Web interface edit records:
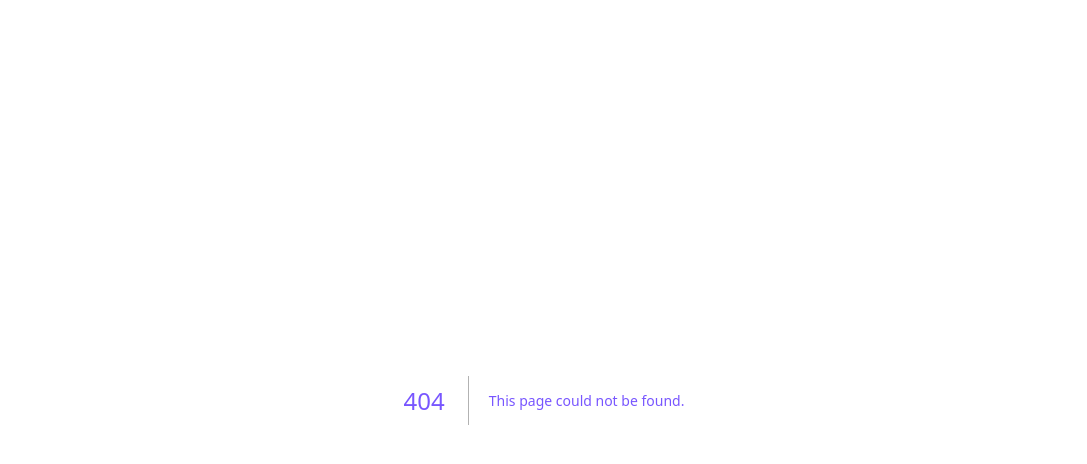
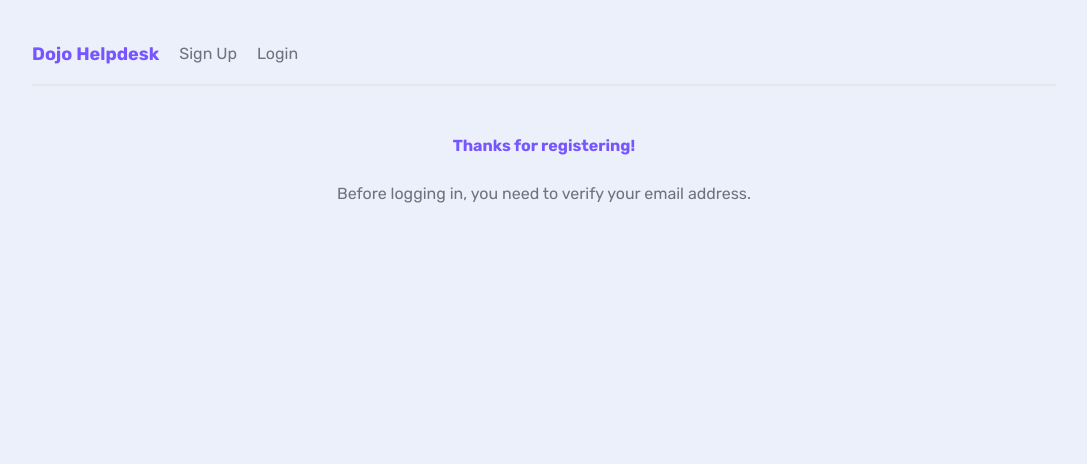
Before and after one commit to Jaspreet-Nijjar/nextjs-ticket-system, a Next.js app: page /verify in a window 1280 px wide. Before the commit this address had no page. Shown: the top 464 px of the page, without its empty margins (96-1183 px from the left). Built offline with nearby package versions, Linux system fonts and the light colour scheme.

Commit message:
created the verify page

```diff
--- /dev/null
+++ b/app/(auth)/verify/page.jsx
@@ -0,0 +1,10 @@
+const Verify = () => {
+  return (
+    <main className="text-center">
+      <h2>Thanks for registering!</h2>
+      <p>Before logging in, you need to verify your email address.</p>
+    </main>
+  );
+};
+
+export default Verify;
```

__Exercise aim__:
Each record above is to be copied exactly. Drop the pictures.

__Answer space__:
Before and after one commit to Jaspreet-Nijjar/nextjs-ticket-system, a Next.js app: page /verify in a window 1280 px wide. Before the commit this address had no page. Shown: the top 464 px of the page, without its empty margins (96-1183 px from the left). Built offline with nearby package versions, Linux system fonts and the light colour scheme.

Commit message:
created the verify page

```diff
--- /dev/null
+++ b/app/(auth)/verify/page.jsx
@@ -0,0 +1,10 @@
+const Verify = () => {
+  return (
+    <main className="text-center">
+      <h2>Thanks for registering!</h2>
+      <p>Before logging in, you need to verify your email address.</p>
+    </main>
+  );
+};
+
+export default Verify;
```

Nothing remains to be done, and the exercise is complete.